:: THE RECORDS ::
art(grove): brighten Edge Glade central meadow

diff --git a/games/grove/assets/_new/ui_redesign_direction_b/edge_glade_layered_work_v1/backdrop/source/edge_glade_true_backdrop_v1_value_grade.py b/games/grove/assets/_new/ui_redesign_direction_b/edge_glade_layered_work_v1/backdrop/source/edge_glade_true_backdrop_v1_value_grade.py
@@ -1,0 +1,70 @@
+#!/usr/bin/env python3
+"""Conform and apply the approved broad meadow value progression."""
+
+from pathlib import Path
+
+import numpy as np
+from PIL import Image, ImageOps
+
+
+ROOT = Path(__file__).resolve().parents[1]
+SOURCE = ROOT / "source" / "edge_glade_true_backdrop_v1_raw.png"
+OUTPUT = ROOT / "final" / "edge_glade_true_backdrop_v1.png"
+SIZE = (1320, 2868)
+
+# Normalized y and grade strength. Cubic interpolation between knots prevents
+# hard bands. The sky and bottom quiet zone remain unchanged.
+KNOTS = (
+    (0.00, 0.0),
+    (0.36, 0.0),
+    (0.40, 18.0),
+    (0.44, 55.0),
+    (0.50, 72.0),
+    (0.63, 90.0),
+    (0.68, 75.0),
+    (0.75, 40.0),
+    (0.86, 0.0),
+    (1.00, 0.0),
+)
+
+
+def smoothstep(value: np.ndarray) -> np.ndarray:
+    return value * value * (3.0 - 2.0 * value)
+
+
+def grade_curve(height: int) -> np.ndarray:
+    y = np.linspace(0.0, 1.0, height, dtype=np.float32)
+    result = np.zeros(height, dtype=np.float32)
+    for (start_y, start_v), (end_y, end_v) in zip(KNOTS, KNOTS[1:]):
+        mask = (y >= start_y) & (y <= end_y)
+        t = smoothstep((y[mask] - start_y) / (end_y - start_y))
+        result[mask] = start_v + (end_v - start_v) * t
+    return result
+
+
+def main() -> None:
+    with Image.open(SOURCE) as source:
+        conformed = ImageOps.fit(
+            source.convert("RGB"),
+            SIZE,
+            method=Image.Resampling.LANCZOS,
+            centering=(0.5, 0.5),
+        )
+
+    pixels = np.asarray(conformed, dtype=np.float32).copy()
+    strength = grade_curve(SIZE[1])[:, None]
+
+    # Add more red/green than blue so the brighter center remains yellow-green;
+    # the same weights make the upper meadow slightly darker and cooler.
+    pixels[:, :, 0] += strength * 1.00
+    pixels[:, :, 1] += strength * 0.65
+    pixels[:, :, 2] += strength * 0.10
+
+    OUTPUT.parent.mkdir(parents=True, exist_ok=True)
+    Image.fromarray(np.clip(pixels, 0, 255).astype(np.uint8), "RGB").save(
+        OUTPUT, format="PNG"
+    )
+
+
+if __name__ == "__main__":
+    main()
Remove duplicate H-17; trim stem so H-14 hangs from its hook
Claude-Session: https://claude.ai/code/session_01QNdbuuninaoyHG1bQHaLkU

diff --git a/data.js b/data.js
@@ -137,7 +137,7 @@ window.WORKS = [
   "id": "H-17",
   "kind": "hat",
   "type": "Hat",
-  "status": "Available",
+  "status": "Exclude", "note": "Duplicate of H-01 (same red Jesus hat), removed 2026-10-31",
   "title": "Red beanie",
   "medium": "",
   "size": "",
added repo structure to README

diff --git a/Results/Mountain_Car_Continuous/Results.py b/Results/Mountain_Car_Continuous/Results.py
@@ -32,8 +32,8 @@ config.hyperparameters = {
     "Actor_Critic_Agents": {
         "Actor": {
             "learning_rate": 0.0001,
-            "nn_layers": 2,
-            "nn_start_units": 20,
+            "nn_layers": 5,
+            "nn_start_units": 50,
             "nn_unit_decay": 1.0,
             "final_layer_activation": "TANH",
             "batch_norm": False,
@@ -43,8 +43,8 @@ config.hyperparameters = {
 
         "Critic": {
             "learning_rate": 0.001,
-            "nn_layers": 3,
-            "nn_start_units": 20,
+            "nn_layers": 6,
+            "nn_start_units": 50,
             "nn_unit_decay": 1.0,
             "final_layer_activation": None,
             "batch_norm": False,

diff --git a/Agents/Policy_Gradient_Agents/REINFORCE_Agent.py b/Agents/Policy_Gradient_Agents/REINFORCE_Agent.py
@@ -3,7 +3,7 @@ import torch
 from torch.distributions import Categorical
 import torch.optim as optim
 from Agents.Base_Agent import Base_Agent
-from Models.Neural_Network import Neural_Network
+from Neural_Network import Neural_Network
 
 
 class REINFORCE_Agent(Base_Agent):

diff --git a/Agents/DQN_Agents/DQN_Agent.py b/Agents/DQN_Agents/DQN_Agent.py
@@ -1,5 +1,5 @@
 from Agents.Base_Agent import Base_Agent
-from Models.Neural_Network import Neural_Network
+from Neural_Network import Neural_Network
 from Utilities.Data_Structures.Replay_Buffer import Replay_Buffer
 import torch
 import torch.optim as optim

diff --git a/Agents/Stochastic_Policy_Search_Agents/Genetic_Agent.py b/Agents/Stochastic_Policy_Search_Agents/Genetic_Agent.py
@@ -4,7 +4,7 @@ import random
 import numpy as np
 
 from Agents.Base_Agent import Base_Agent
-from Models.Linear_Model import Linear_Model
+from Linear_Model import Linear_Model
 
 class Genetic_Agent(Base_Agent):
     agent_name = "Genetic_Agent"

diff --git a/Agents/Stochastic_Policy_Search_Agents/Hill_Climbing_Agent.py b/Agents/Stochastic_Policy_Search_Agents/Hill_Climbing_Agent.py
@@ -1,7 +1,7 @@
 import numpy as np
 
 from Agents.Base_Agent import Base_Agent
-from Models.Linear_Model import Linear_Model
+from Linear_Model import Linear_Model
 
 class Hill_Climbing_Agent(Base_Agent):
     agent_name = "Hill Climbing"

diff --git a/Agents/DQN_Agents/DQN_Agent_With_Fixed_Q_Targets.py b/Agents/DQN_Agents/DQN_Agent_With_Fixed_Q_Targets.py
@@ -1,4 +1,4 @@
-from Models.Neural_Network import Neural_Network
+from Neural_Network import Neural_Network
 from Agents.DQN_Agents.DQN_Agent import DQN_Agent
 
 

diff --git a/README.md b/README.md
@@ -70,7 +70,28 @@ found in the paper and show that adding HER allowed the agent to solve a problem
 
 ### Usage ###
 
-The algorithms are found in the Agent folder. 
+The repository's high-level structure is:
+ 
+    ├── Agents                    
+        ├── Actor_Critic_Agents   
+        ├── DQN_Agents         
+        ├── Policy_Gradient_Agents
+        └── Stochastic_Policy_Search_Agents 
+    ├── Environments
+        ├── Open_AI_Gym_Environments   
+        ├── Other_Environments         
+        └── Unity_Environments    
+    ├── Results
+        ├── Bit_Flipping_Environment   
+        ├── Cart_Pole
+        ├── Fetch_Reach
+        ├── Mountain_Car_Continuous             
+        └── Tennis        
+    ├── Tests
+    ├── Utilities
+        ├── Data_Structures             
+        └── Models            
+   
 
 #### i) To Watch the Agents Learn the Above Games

:: WHAT TO PRODUCE ::
The job here is to find each line above with the word "meadow" and copy it.

:: RESULT OF THIS TASK ::
art(grove): brighten Edge Glade central meadow
+"""Conform and apply the approved broad meadow value progression."""
+    # the same weights make the upper meadow slightly darker and cooler.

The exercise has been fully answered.